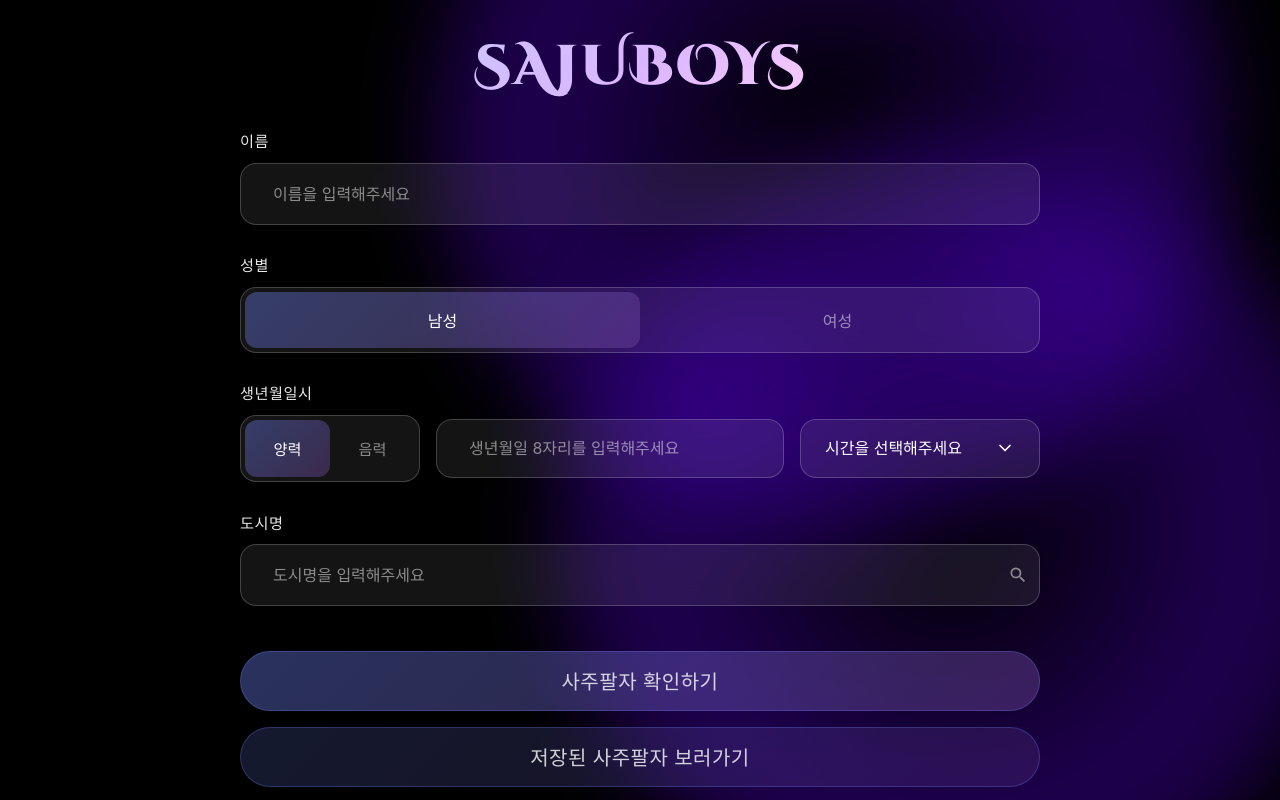
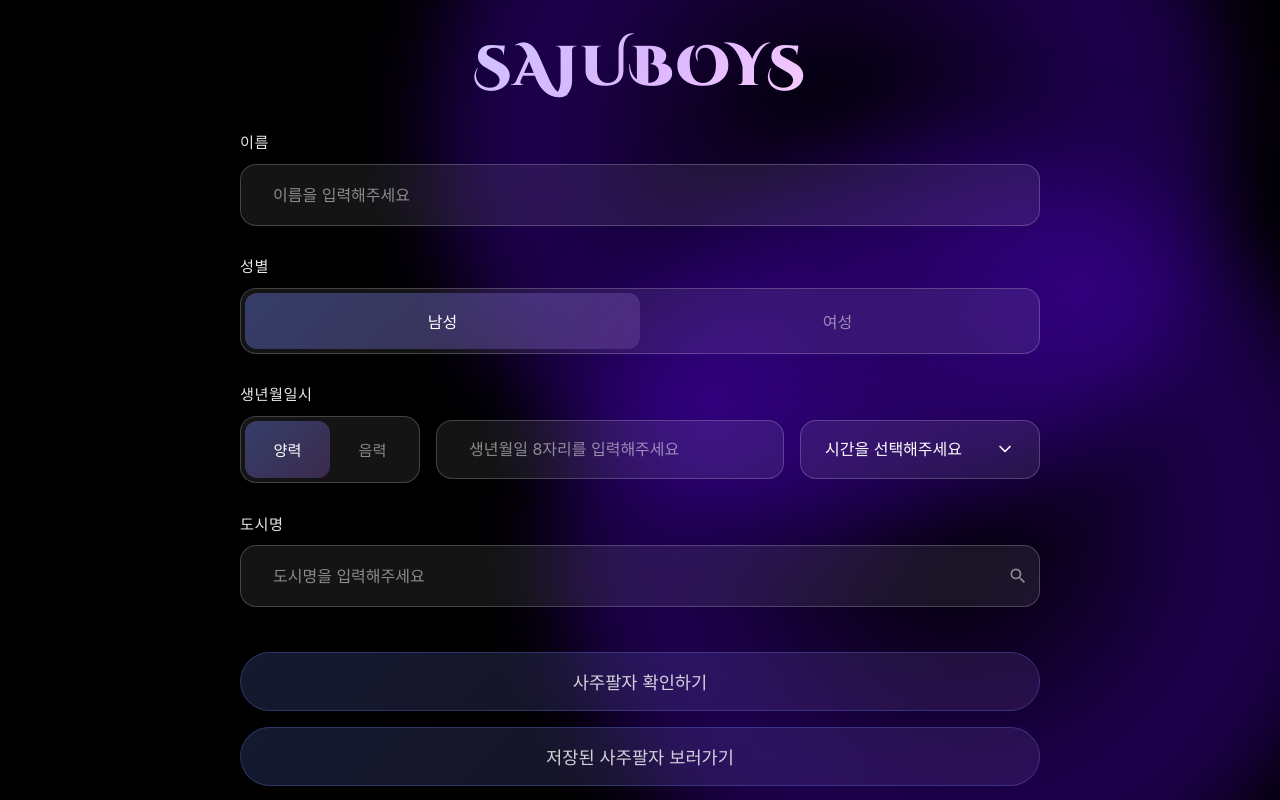
Before and after one commit to hjzhhhj/SAJUBOYS, a React (Vite) app in the folder frontend/: page /saju-input in a window 1280 px wide. Built offline with nearby package versions, Linux system fonts and the light colour scheme.

Commit message:
[Fix] :: 전체 페이지 디자인 개선

```diff
--- a/frontend/src/Starting.jsx
+++ b/frontend/src/Starting.jsx
@@ -1,5 +1,5 @@
-import { useNavigate } from 'react-router-dom';
-import styled, { keyframes } from 'styled-components';
+import { useNavigate } from "react-router-dom";
+import styled, { keyframes } from "styled-components";
 
 const float1 = keyframes`
   0%, 100% {
@@ -53,9 +53,9 @@ const ContentWrapper = styled.div`
 `;
 
 const GradientCircle1 = styled.div`
-  position: absolute;
-  width: 800px;
-  height: 800px;
+  position: fixed;
+  width: 600px;
+  height: 600px;
   border-radius: 50%;
   background: radial-gradient(
     circle,
@@ -63,16 +63,24 @@ const GradientCircle1 = styled.div`
     rgba(98, 0, 255, 0.31) 50%,
     #0e0025 100%
   );
-  top: -300px;
-  right: -200px;
+  top: -200px;
+  right: -100px;
   animation: ${float1} 15s ease-in-out infinite;
   filter: blur(40px);
+  pointer-events: none;
+
+  @media (min-width: 768px) {
+    width: 800px;
+    height: 800px;
+    top: -300px;
+    right: -200px;
+  }
 `;
 
 const GradientCircle2 = styled.div`
-  position: absolute;
-  width: 800px;
-  height: 800px;
+  position: fixed;
+  width: 600px;
+  height: 600px;
   border-radius: 50%;
   background: radial-gradient(
     circle,
@@ -80,10 +88,18 @@ const GradientCircle2 = styled.div`
     rgba(98, 0, 255, 0.31) 50%,
     #0e0025 100%
   );
-  bottom: -200px;
-  left: 300px;
+  bottom: -150px;
+  left: 100px;
   animation: ${float2} 18s ease-in-out infinite;
   filter: blur(40px);
+  pointer-events: none;
+
+  @media (min-width: 768px) {
+    width: 800px;
+    height: 800px;
+    bottom: -200px;
+    left: 300px;
+  }
 `;
 
 const SubTitle = styled.h1`
@@ -106,7 +122,7 @@ const Title = styled.h1`
   position: relative;
 
   &::after {
-    content: 'SAJUBOYS';
+    content: "SAJUBOYS";
     position: absolute;
     left: 0;
     top: 0;
@@ -120,30 +136,45 @@ const Title = styled.h1`
 const Button = styled.button`
   background: linear-gradient(
     135deg,
-    rgba(102, 126, 234, 0.4),
-    rgba(118, 75, 162, 0.4)
+    rgba(102, 126, 234, 0.2),
+    rgba(118, 75, 162, 0.2)
   );
   backdrop-filter: blur(10px);
   color: rgba(255, 255, 255, 0.8);
   border: 1px solid rgba(102, 126, 234, 0.3);
   border-radius: 100px;
-  font-size: 1.25rem;
-  font-weight: 500;
+  font-size: 1.1rem;
+  font-weight: 400;
   cursor: pointer;
-  margin-top: 7rem;
+  margin-top: 4.5rem;
+  padding: 1rem 3.5rem;
+  min-width: 180px;
+  transition: all 0.3s ease;
   width: 28rem;
-  height: 4rem;
-  transition: all 0.3s ease;
   letter-spacing: 0.5px;
 
   &:hover {
     background: linear-gradient(
       135deg,
-      rgba(102, 126, 234, 0.5),
-      rgba(118, 75, 162, 0.5)
+      rgba(102, 126, 234, 0.25),
+      rgba(118, 75, 162, 0.25)
     );
     transform: translateY(-1px);
-    box-shadow: 0 10px 30px rgba(102, 126, 234, 0.2);
+    box-shadow: 0 10px 30px rgba(102, 126, 234, 0.1);
+  }
+
+  &:active {
+    transform: translateY(0);
+  }
+
+  &:disabled {
+    opacity: 0.6;
+    cursor: not-allowed;
+    transform: none;
+  }
+
+  @media (min-width: 768px) {
+    width: auto;
   }
 `;
 
@@ -157,7 +188,7 @@ function Starting() {
       <ContentWrapper>
         <SubTitle>오늘 당신의 사주를 확인해보세요</SubTitle>
         <Title>SAJUBOYS</Title>
-        <Button onClick={() => navigate('/login')}>사주팔자 보러가기</Button>
+        <Button onClick={() => navigate("/login")}>사주팔자 보러가기</Button>
       </ContentWrapper>
     </Container>
   );
--- a/frontend/src/pages/Login.jsx
+++ b/frontend/src/pages/Login.jsx
@@ -45,9 +45,9 @@ const Container = styled.div`
 `;
 
 const GradientCircle1 = styled.div`
-  position: absolute;
-  width: 800px;
-  height: 800px;
+  position: fixed;
+  width: 600px;
+  height: 600px;
   border-radius: 50%;
   background: radial-gradient(
     circle,
@@ -55,16 +55,24 @@ const GradientCircle1 = styled.div`
     rgba(98, 0, 255, 0.31) 50%,
     #0e0025 100%
   );
-  top: -300px;
-  right: -200px;
+  top: -200px;
+  right: -100px;
   animation: ${float1} 15s ease-in-out infinite;
   filter: blur(40px);
+  pointer-events: none;
+
+  @media (min-width: 768px) {
+    width: 800px;
+    height: 800px;
+    top: -300px;
+    right: -200px;
+  }
 `;
 
 const GradientCircle2 = styled.div`
-  position: absolute;
-  width: 800px;
-  height: 800px;
+  position: fixed;
+  width: 600px;
+  height: 600px;
   border-radius: 50%;
   background: radial-gradient(
     circle,
@@ -72,10 +80,18 @@ const GradientCircle2 = styled.div`
     rgba(98, 0, 255, 0.31) 50%,
     #0e0025 100%
   );
-  bottom: -200px;
-  left: 300px;
+  bottom: -150px;
+  left: 100px;
   animation: ${float2} 18s ease-in-out infinite;
   filter: blur(40px);
+  pointer-events: none;
+
+  @media (min-width: 768px) {
+    width: 800px;
+    height: 800px;
+    bottom: -200px;
+    left: 300px;
+  }
 `;
 
 const ContentWrapper = styled.div`
@@ -115,7 +131,7 @@ const Title = styled.h1`
 const InputWrapper = styled.div`
   display: flex;
   flex-direction: column;
-  margin-bottom: 1.8rem;
+  margin-bottom: 1.6rem;
   width: 100%;
 `;
 
@@ -156,30 +172,39 @@ const Input = styled.input`
 const Button = styled.button`
   background: linear-gradient(
     135deg,
-    rgba(102, 126, 234, 0.4),
-    rgba(118, 75, 162, 0.4)
+    rgba(102, 126, 234, 0.2),
+    rgba(118, 75, 162, 0.2)
   );
   backdrop-filter: blur(10px);
   color: rgba(255, 255, 255, 0.8);
   border: 1px solid rgba(102, 126, 234, 0.3);
   border-radius: 100px;
-  font-size: 1.25rem;
-  font-weight: 500;
+  font-size: 1.1rem;
+  font-weight: 400;
   cursor: pointer;
-  margin-top: 1rem;
+  margin-top: 1.2rem;
+  padding: 1rem 3.25rem;
+  transition: all 0.3s ease;
   width: 100%;
-  height: 3.75rem;
-  transition: all 0.3s ease;
-  letter-spacing: 0.5px;
 
   &:hover {
     background: linear-gradient(
       135deg,
-      rgba(102, 126, 234, 0.5),
-      rgba(118, 75, 162, 0.5)
+      rgba(102, 126, 234, 0.25),
+      rgba(118, 75, 162, 0.25)
     );
     transform: translateY(-1px);
-    box-shadow: 0 10px 30px rgba(102, 126, 234, 0.2);
+    box-shadow: 0 10px 30px rgba(102, 126, 234, 0.1);
+  }
+
+  &:active {
+    transform: translateY(0);
+  }
+
+  &:disabled {
+    opacity: 0.6;
+    cursor: not-allowed;
+    transform: none;
   }
 `;
 
--- a/frontend/src/pages/SajuInput.jsx
+++ b/frontend/src/pages/SajuInput.jsx
@@ -63,9 +63,9 @@ const ContentWrapper = styled.div`
 `;
 
 const GradientCircle1 = styled.div`
-  position: absolute;
-  width: 800px;
-  height: 800px;
+  position: fixed;
+  width: 600px;
+  height: 600px;
   border-radius: 50%;
   background: radial-gradient(
     circle,
@@ -73,16 +73,24 @@ const GradientCircle1 = styled.div`
     rgba(98, 0, 255, 0.31) 50%,
     #0e0025 100%
   );
-  top: -300px;
-  right: -200px;
+  top: -200px;
+  right: -100px;
   animation: ${float1} 15s ease-in-out infinite;
   filter: blur(40px);
+  pointer-events: none;
+
+  @media (min-width: 768px) {
+    width: 800px;
+    height: 800px;
+    top: -300px;
+    right: -200px;
+  }
 `;
 
 const GradientCircle2 = styled.div`
-  position: absolute;
-  width: 800px;
-  height: 800px;
+  position: fixed;
+  width: 600px;
+  height: 600px;
   border-radius: 50%;
   background: radial-gradient(
     circle,
@@ -90,10 +98,18 @@ const GradientCircle2 = styled.div`
     rgba(98, 0, 255, 0.31) 50%,
     #0e0025 100%
   );
-  bottom: -200px;
-  left: 300px;
+  bottom: -150px;
+  left: 100px;
   animation: ${float2} 18s ease-in-out infinite;
   filter: blur(40px);
+  pointer-events: none;
+
+  @media (min-width: 768px) {
+    width: 800px;
+    height: 800px;
+    bottom: -200px;
+    left: 300px;
+  }
 `;
 
 const Title = styled.h1`
@@ -164,47 +180,33 @@ const Button = styled.button`
   color: rgba(255, 255, 255, 0.8);
   border: 1px solid rgba(102, 126, 234, 0.3);
   border-radius: 100px;
-  font-size: 1.25rem;
-  font-weight: 500;
+  font-size: 1.1rem;
+  font-weight: 400;
   cursor: pointer;
   margin-top: 1rem;
+  padding: 1rem 3.25rem;
+  min-width: 180px;
+  transition: all 0.3s ease;
   width: 800px;
-  height: 3.75rem;
-  transition: all 0.3s ease;
-  letter-spacing: 0.5px;
-
-  &#btn1 {
-    background: linear-gradient(
-      135deg,
-      rgba(102, 126, 234, 0.4),
-      rgba(118, 75, 162, 0.4)
-    );
-    border-color: rgba(102, 126, 234, 0.3);
-  }
-
-  &#btn1:hover {
-    background: linear-gradient(
-      135deg,
-      rgba(102, 126, 234, 0.5),
-      rgba(118, 75, 162, 0.5)
-    );
-    transform: translateY(-1px);
-    box-shadow: 0 10px 30px rgba(102, 126, 234, 0.2);
-  }
 
   &:hover {
     background: linear-gradient(
       135deg,
-      rgba(102, 126, 234, 0.3),
-      rgba(118, 75, 162, 0.3)
+      rgba(102, 126, 234, 0.25),
+      rgba(118, 75, 162, 0.25)
     );
     transform: translateY(-1px);
-    box-shadow: 0 10px 30px rgba(102, 126, 234, 0.2);
+    box-shadow: 0 10px 30px rgba(102, 126, 234, 0.1);
+  }
+
+  &:active {
+    transform: translateY(0);
   }
 
   &:disabled {
     opacity: 0.6;
     cursor: not-allowed;
+    transform: none;
   }
 `;
 
--- a/frontend/src/pages/SajuResult.jsx
+++ b/frontend/src/pages/SajuResult.jsx
@@ -425,65 +425,10 @@ const DaeunItem = styled.div`
   }
 `;
 
-const AdvancedCard = styled.div`
-  background: ${(props) =>
-    props.$variant === "immutable"
-      ? "rgba(102, 126, 234, 0.08)"
-      : props.$variant === "mutable"
-      ? "rgba(156, 102, 234, 0.08)"
-      : "rgba(255, 255, 255, 0.08)"};
-  backdrop-filter: blur(10px);
-  border: 1px solid
-    ${(props) =>
-      props.$variant === "immutable"
-        ? "rgba(102, 126, 234, 0.3)"
-        : props.$variant === "mutable"
-        ? "rgba(156, 102, 234, 0.3)"
-        : "rgba(255, 255, 255, 0.2)"};
-  border-radius: 16px;
-  padding: 2rem;
-  color: rgba(255, 255, 255, 0.9);
-  margin-bottom: 1.5rem;
-  width: 100%;
-`;
-
-const AdvancedTitle = styled.h3`
-  color: rgba(255, 255, 255, 0.9);
-  font-size: 1.3rem;
-  font-weight: 600;
-  margin-bottom: 1rem;
-  padding-bottom: 1rem;
-  border-bottom: 1px solid rgba(255, 255, 255, 0.2);
-`;
-
-const AdvancedContent = styled.div`
-  color: rgba(255, 255, 255, 0.8);
-  line-height: 1.8;
-  font-size: 1rem;
-  padding-top: 1rem;
-`;
-
-const ZodiacCard = styled.div`
-  background: rgba(255, 255, 255, 0.08);
-  backdrop-filter: blur(10px);
-  border: 1px solid rgba(255, 255, 255, 0.2);
-  border-radius: 16px;
-  padding: 2.5rem;
-  color: rgba(255, 255, 255, 0.9);
-  margin-bottom: 1.5rem;
-  text-align: center;
-  width: 100%;
-`;
-
-const ZodiacAnimal = styled.div`
-  font-size: 4rem;
-  margin-bottom: 1.5rem;
-`;
-
 const ButtonGroup = styled.div`
   display: flex;
   flex-direction: column;
-  gap: 1rem;
+  gap: 2rem;
   margin-top: 2rem;
   justify-content: center;
   width: 100%;
@@ -499,30 +444,29 @@ const ButtonGroup = styled.div`
 const Button = styled.button`
   background: linear-gradient(
     135deg,
-    rgba(102, 126, 234, 0.4),
-    rgba(118, 75, 162, 0.4)
+    rgba(102, 126, 234, 0.2),
+    rgba(118, 75, 162, 0.2)
   );
   backdrop-filter: blur(10px);
   color: rgba(255, 255, 255, 0.8);
   border: 1px solid rgba(102, 126, 234, 0.3);
   border-radius: 100px;
-  font-size: 1.25rem;
-  font-weight: 500;
+  font-size: 1.1rem;
+  font-weight: 400;
   cursor: pointer;
-  padding: 1.1rem 3rem;
+  padding: 1rem 3.25rem;
   min-width: 180px;
   transition: all 0.3s ease;
-  letter-spacing: 0.5px;
   width: 100%;
 
   &:hover {
     background: linear-gradient(
       135deg,
-      rgba(102, 126, 234, 0.5),
-      rgba(118, 75, 162, 0.5)
+      rgba(102, 126, 234, 0.25),
+      rgba(118, 75, 162, 0.25)
     );
     transform: translateY(-1px);
-    box-shadow: 0 10px 30px rgba(102, 126, 234, 0.2);
+    box-shadow: 0 10px 30px rgba(102, 126, 234, 0.1);
   }
 
   &:active {
@@ -899,7 +843,16 @@ function SajuResult() {
 
         {/* 조언 섹션 - 공통 */}
         {resultData.interpretation?.advancedAnalysis?.timelyFortune?.advice && (
-          <ResultCard style={{ marginTop: "2rem" }}>
+          <ResultCard
+            style={{
+              marginTop: "2rem",
+              background:
+                "linear-gradient(135deg, rgba(102, 126, 234, 0.12), rgba(156, 102, 234, 0.08))",
+              backdropFilter: "blur(10px)",
+              borderRadius: "16px",
+              border: "1px solid rgba(185, 161, 230, 0.35)",
+            }}
+          >
             <SectionTitle>💡 올해 행동 가이드</SectionTitle>
             <Description>
               {resultData.interpretation.advancedAnalysis.timelyFortune.advice}
--- a/frontend/src/pages/Signup.jsx
+++ b/frontend/src/pages/Signup.jsx
@@ -156,35 +156,40 @@ const Input = styled.input`
 const Button = styled.button`
   background: linear-gradient(
     135deg,
-    rgba(102, 126, 234, 0.4),
-    rgba(118, 75, 162, 0.4)
+    rgba(102, 126, 234, 0.2),
+    rgba(118, 75, 162, 0.2)
   );
   backdrop-filter: blur(10px);
   color: rgba(255, 255, 255, 0.8);
   border: 1px solid rgba(102, 126, 234, 0.3);
   border-radius: 100px;
-  font-size: 1.25rem;
-  font-weight: 500;
+  font-size: 1.1rem;
+  font-weight: 400;
   cursor: pointer;
   margin-top: 1rem;
+  padding: 1rem 3.25rem;
+  min-width: 180px;
+  transition: all 0.3s ease;
   width: 100%;
-  height: 3.75rem;
-  transition: all 0.3s ease;
-  letter-spacing: 0.5px;
 
   &:hover {
     background: linear-gradient(
       135deg,
-      rgba(102, 126, 234, 0.5),
-      rgba(118, 75, 162, 0.5)
+      rgba(102, 126, 234, 0.25),
+      rgba(118, 75, 162, 0.25)
     );
     transform: translateY(-1px);
-    box-shadow: 0 10px 30px rgba(102, 126, 234, 0.2);
+    box-shadow: 0 10px 30px rgba(102, 126, 234, 0.1);
+  }
+
+  &:active {
+    transform: translateY(0);
   }
 
   &:disabled {
     opacity: 0.6;
     cursor: not-allowed;
+    transform: none;
   }
 `;
 
```
Also changed, not shown: frontend/src/pages/SavedSaju.jsx (+46 -18 lines).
________________________
**EXERCISE DESCRIPTION:** Where does the word "onClick" appear in the material above? Copy every line that holds it.

**RESULT OF THE TASK:**
-        <Button onClick={() => navigate('/login')}>사주팔자 보러가기</Button>
+        <Button onClick={() => navigate("/login")}>사주팔자 보러가기</Button>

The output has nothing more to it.